* **EXERCISE DESCRIPTION**: What lines of the data hold the string "background"? Copy them all.

============================================================

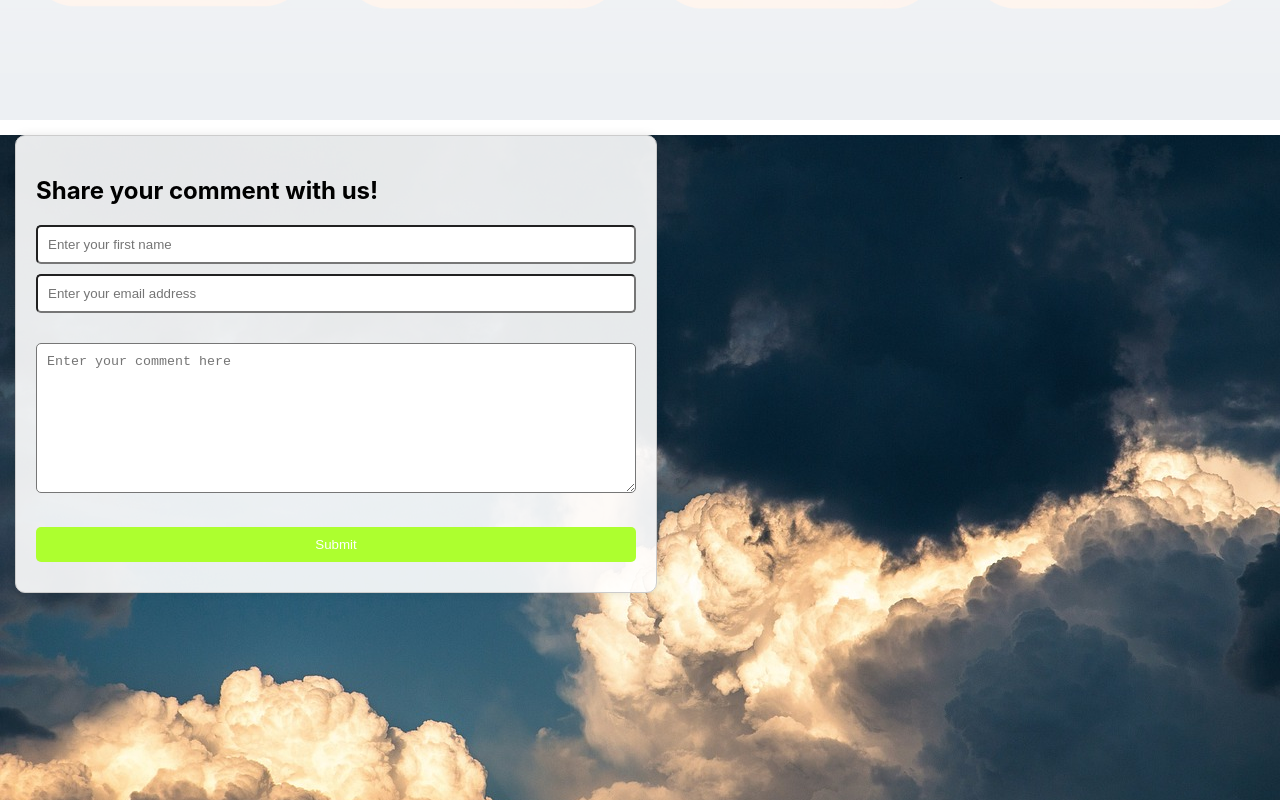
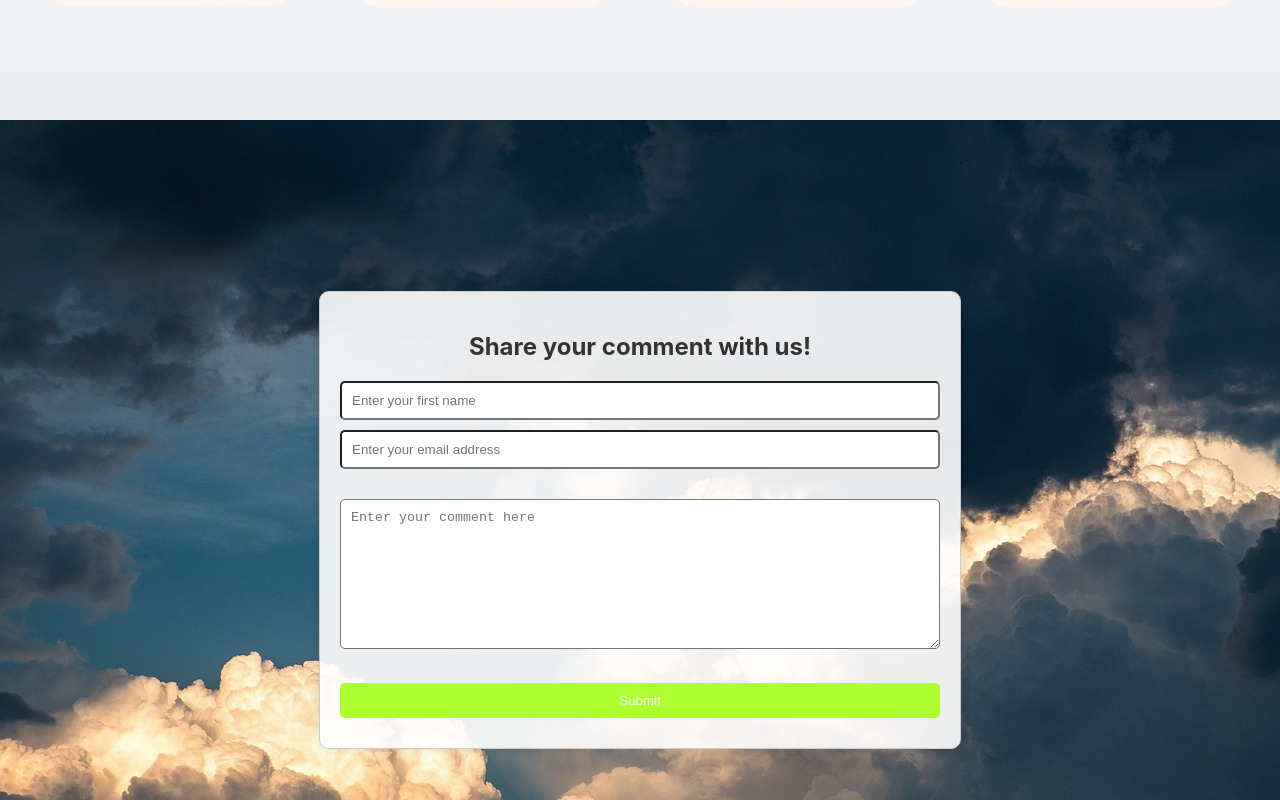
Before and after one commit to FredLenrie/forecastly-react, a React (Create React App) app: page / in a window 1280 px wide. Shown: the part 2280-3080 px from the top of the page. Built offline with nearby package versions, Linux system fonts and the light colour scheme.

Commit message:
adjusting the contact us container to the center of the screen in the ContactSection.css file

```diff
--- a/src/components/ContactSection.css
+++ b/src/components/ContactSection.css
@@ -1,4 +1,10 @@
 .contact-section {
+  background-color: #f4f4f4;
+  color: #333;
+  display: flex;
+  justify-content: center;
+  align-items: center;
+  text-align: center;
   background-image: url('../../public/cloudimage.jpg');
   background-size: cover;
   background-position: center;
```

============================================================

* **EXERCISE RESULT**:
+  background-color: #f4f4f4;
   background-image: url('../../public/cloudimage.jpg');
   background-size: cover;
   background-position: center;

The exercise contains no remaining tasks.